Print each entry in full, word for word, with no pictures in the result.

[[ Provided entries, beginning ]]

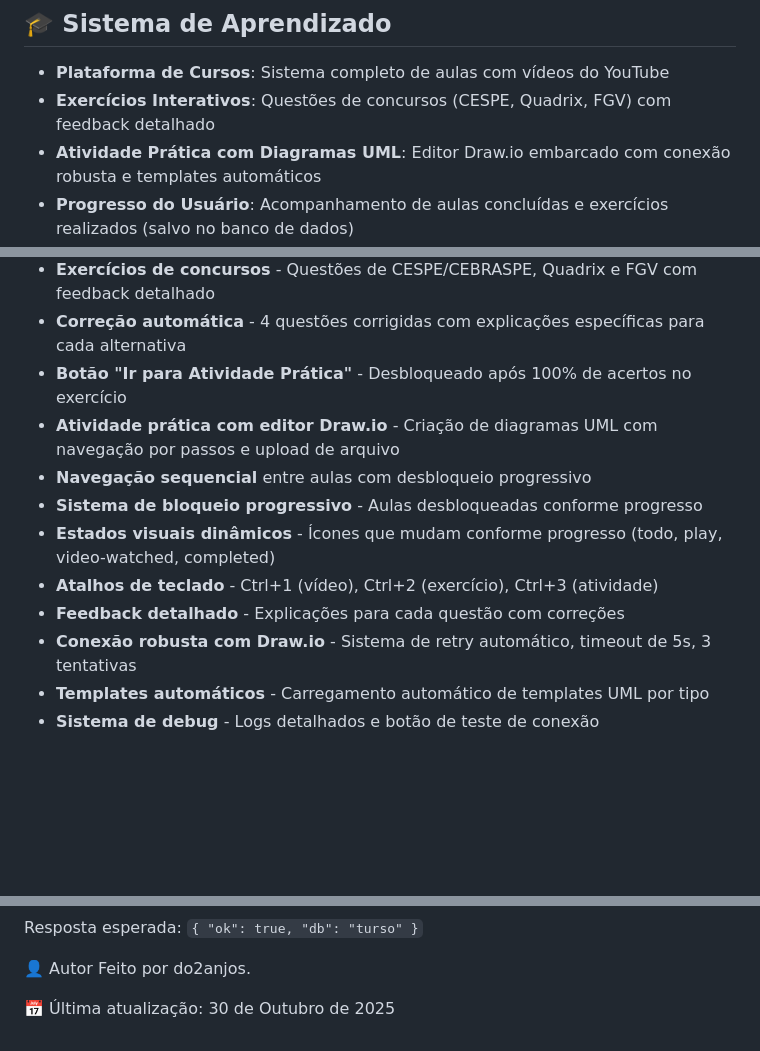
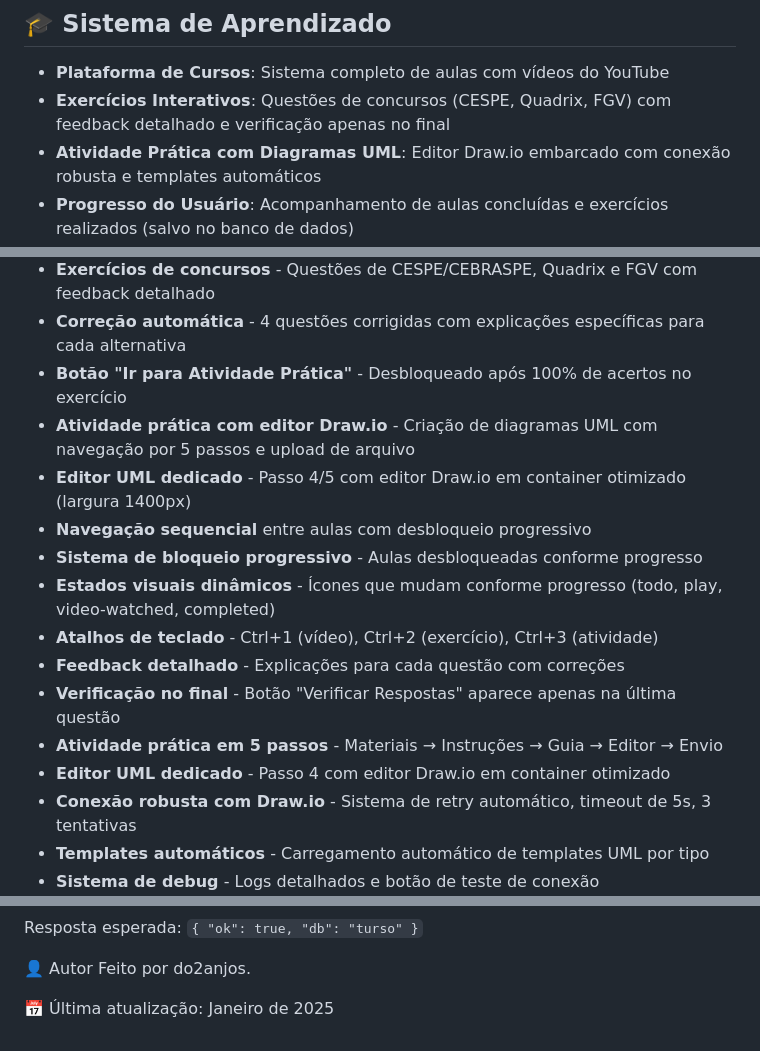
Before and after one commit to do2anjos/ModelaApp, a Markdown page: docs/README.md, 3 parts joined by grey strips. Drawn GitHub-style; blank space fills up the shorter version.

```diff
--- a/docs/README.md
+++ b/docs/README.md
@@ -25,7 +25,7 @@ Integração entre teoria e prática com base em metodologias de aprendizagem si
 
 ## 🎓 **Sistema de Aprendizado**
 - **Plataforma de Cursos**: Sistema completo de aulas com vídeos do YouTube
-- **Exercícios Interativos**: Questões de concursos (CESPE, Quadrix, FGV) com feedback detalhado
+- **Exercícios Interativos**: Questões de concursos (CESPE, Quadrix, FGV) com feedback detalhado e verificação apenas no final
 - **Atividade Prática com Diagramas UML**: Editor Draw.io embarcado com conexão robusta e templates automáticos
 - **Progresso do Usuário**: Acompanhamento de aulas concluídas e exercícios realizados (salvo no banco de dados)
 - **Sistema de Certificação**: Modal interativo com visualização em tela cheia e download
@@ -197,12 +197,16 @@ ModelaApp/
 - **Exercícios de concursos** - Questões de CESPE/CEBRASPE, Quadrix e FGV com feedback detalhado
 - **Correção automática** - 4 questões corrigidas com explicações específicas para cada alternativa
 - **Botão "Ir para Atividade Prática"** - Desbloqueado após 100% de acertos no exercício
-- **Atividade prática com editor Draw.io** - Criação de diagramas UML com navegação por passos e upload de arquivo
+- **Atividade prática com editor Draw.io** - Criação de diagramas UML com navegação por 5 passos e upload de arquivo
+- **Editor UML dedicado** - Passo 4/5 com editor Draw.io em container otimizado (largura 1400px)
 - **Navegação sequencial** entre aulas com desbloqueio progressivo
 - **Sistema de bloqueio progressivo** - Aulas desbloqueadas conforme progresso
 - **Estados visuais dinâmicos** - Ícones que mudam conforme progresso (todo, play, video-watched, completed)
 - **Atalhos de teclado** - Ctrl+1 (vídeo), Ctrl+2 (exercício), Ctrl+3 (atividade)
 - **Feedback detalhado** - Explicações para cada questão com correções
+- **Verificação no final** - Botão "Verificar Respostas" aparece apenas na última questão
+- **Atividade prática em 5 passos** - Materiais → Instruções → Guia → Editor → Envio
+- **Editor UML dedicado** - Passo 4 com editor Draw.io em container otimizado
 - **Conexão robusta com Draw.io** - Sistema de retry automático, timeout de 5s, 3 tentativas
 - **Templates automáticos** - Carregamento automático de templates UML por tipo
 - **Sistema de debug** - Logs detalhados e botão de teste de conexão
@@ -265,4 +269,4 @@ Resposta esperada: `{ "ok": true, "db": "turso" }`
 👤 Autor
 Feito por do2anjos.
 
-📅 Última atualização: 30 de Outubro de 2025
+📅 Última atualização: Janeiro de 2025
```
Also changed, not shown: docs/TECHNICAL_ARCHITECTURE.md (+43 -6 lines), docs/USABILITY_IMPROVEMENTS.md (+33 -3 lines).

[[ Provided entries, end ]]

▸ **Completed task**:
Before and after one commit to do2anjos/ModelaApp, a Markdown page: docs/README.md, 3 parts joined by grey strips. Drawn GitHub-style; blank space fills up the shorter version.

```diff
--- a/docs/README.md
+++ b/docs/README.md
@@ -25,7 +25,7 @@ Integração entre teoria e prática com base em metodologias de aprendizagem si
 
 ## 🎓 **Sistema de Aprendizado**
 - **Plataforma de Cursos**: Sistema completo de aulas com vídeos do YouTube
-- **Exercícios Interativos**: Questões de concursos (CESPE, Quadrix, FGV) com feedback detalhado
+- **Exercícios Interativos**: Questões de concursos (CESPE, Quadrix, FGV) com feedback detalhado e verificação apenas no final
 - **Atividade Prática com Diagramas UML**: Editor Draw.io embarcado com conexão robusta e templates automáticos
 - **Progresso do Usuário**: Acompanhamento de aulas concluídas e exercícios realizados (salvo no banco de dados)
 - **Sistema de Certificação**: Modal interativo com visualização em tela cheia e download
@@ -197,12 +197,16 @@ ModelaApp/
 - **Exercícios de concursos** - Questões de CESPE/CEBRASPE, Quadrix e FGV com feedback detalhado
 - **Correção automática** - 4 questões corrigidas com explicações específicas para cada alternativa
 - **Botão "Ir para Atividade Prática"** - Desbloqueado após 100% de acertos no exercício
-- **Atividade prática com editor Draw.io** - Criação de diagramas UML com navegação por passos e upload de arquivo
+- **Atividade prática com editor Draw.io** - Criação de diagramas UML com navegação por 5 passos e upload de arquivo
+- **Editor UML dedicado** - Passo 4/5 com editor Draw.io em container otimizado (largura 1400px)
 - **Navegação sequencial** entre aulas com desbloqueio progressivo
 - **Sistema de bloqueio progressivo** - Aulas desbloqueadas conforme progresso
 - **Estados visuais dinâmicos** - Ícones que mudam conforme progresso (todo, play, video-watched, completed)
 - **Atalhos de teclado** - Ctrl+1 (vídeo), Ctrl+2 (exercício), Ctrl+3 (atividade)
 - **Feedback detalhado** - Explicações para cada questão com correções
+- **Verificação no final** - Botão "Verificar Respostas" aparece apenas na última questão
+- **Atividade prática em 5 passos** - Materiais → Instruções → Guia → Editor → Envio
+- **Editor UML dedicado** - Passo 4 com editor Draw.io em container otimizado
 - **Conexão robusta com Draw.io** - Sistema de retry automático, timeout de 5s, 3 tentativas
 - **Templates automáticos** - Carregamento automático de templates UML por tipo
 - **Sistema de debug** - Logs detalhados e botão de teste de conexão
@@ -265,4 +269,4 @@ Resposta esperada: `{ "ok": true, "db": "turso" }`
 👤 Autor
 Feito por do2anjos.
 
-📅 Última atualização: 30 de Outubro de 2025
+📅 Última atualização: Janeiro de 2025
```
Also changed, not shown: docs/TECHNICAL_ARCHITECTURE.md (+43 -6 lines), docs/USABILITY_IMPROVEMENTS.md (+33 -3 lines).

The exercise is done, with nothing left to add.